↓↓↓

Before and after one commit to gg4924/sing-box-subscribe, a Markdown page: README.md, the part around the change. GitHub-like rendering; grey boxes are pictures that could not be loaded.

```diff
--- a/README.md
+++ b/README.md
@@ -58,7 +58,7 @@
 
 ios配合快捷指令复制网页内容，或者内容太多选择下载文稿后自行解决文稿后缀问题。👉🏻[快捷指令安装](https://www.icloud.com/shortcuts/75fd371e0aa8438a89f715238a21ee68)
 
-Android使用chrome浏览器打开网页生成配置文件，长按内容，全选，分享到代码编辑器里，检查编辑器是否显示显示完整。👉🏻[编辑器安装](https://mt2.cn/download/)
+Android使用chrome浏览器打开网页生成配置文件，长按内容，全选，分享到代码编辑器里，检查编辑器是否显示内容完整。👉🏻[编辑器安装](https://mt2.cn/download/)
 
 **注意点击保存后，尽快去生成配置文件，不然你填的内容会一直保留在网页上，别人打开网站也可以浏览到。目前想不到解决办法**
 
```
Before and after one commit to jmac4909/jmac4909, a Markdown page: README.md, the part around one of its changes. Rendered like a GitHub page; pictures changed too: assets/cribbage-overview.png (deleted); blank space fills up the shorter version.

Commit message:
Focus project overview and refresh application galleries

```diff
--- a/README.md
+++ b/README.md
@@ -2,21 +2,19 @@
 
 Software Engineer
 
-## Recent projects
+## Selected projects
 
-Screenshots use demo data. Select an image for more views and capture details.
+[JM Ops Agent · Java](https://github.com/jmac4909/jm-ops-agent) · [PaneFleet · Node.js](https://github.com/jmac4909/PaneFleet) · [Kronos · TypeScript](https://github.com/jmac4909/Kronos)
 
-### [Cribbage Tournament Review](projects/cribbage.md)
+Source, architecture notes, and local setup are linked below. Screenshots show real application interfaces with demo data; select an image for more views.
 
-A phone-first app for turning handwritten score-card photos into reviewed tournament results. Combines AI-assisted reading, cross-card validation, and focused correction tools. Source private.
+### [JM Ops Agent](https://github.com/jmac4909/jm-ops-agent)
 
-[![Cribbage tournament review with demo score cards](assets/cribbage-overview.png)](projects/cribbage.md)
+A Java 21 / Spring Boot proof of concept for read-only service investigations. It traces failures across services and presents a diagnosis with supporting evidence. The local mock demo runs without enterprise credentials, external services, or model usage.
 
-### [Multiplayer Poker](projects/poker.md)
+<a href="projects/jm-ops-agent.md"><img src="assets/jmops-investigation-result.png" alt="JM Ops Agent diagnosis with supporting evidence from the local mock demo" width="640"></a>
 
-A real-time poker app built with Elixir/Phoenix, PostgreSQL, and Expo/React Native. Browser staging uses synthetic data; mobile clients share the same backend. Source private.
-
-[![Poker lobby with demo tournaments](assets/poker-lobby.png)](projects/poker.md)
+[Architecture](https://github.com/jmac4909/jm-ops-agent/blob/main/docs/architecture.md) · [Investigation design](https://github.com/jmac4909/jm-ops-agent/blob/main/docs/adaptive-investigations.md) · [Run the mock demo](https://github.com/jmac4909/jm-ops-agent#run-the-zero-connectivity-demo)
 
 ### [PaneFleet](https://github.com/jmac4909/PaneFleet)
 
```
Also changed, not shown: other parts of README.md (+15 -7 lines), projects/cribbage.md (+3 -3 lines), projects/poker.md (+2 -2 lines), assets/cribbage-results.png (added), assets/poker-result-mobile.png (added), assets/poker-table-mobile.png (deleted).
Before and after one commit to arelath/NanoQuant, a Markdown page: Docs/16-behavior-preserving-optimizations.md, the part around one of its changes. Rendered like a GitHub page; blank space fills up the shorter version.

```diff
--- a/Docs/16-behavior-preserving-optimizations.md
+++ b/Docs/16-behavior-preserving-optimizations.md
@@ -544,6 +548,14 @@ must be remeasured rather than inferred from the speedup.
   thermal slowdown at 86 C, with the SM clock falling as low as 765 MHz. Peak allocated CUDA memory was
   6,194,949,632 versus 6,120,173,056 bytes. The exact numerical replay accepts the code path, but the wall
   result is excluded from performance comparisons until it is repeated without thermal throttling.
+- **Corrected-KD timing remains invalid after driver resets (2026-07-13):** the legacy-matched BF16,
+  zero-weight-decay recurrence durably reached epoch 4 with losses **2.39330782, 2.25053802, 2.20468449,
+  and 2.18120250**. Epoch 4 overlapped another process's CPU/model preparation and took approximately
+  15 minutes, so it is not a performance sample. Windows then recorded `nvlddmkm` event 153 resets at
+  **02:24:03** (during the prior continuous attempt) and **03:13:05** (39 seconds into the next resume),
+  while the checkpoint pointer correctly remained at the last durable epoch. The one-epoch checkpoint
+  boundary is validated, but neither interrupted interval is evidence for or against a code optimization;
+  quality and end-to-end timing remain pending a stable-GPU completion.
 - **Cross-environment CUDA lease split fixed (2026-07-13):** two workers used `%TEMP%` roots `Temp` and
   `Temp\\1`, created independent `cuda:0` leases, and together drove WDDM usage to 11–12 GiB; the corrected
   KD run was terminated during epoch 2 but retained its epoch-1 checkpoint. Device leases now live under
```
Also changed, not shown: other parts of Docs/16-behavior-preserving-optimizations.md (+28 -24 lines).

↑↑↑

Problem statement: Every line above that includes the word "demo" should be listed.

Final answer:
-Screenshots use demo data. Select an image for more views and capture details.
+Source, architecture notes, and local setup are linked below. Screenshots show real application interfaces with demo data; select an image for more views.
-[![Cribbage tournament review with demo score cards](assets/cribbage-overview.png)](projects/cribbage.md)
+A Java 21 / Spring Boot proof of concept for read-only service investigations. It traces failures across services and presents a diagnosis with supporting evidence. The local mock demo runs without enterprise credentials, external services, or model usage.
+<a href="projects/jm-ops-agent.md"><img src="assets/jmops-investigation-result.png" alt="JM Ops Agent diagnosis with supporting evidence from the local mock demo" width="640"></a>
-[![Poker lobby with demo tournaments](assets/poker-lobby.png)](projects/poker.md)
+[Architecture](https://github.com/jmac4909/jm-ops-agent/blob/main/docs/architecture.md) · [Investigation design](https://github.com/jmac4909/jm-ops-agent/blob/main/docs/adaptive-investigations.md) · [Run the mock demo](https://github.com/jmac4909/jm-ops-agent#run-the-zero-connectivity-demo)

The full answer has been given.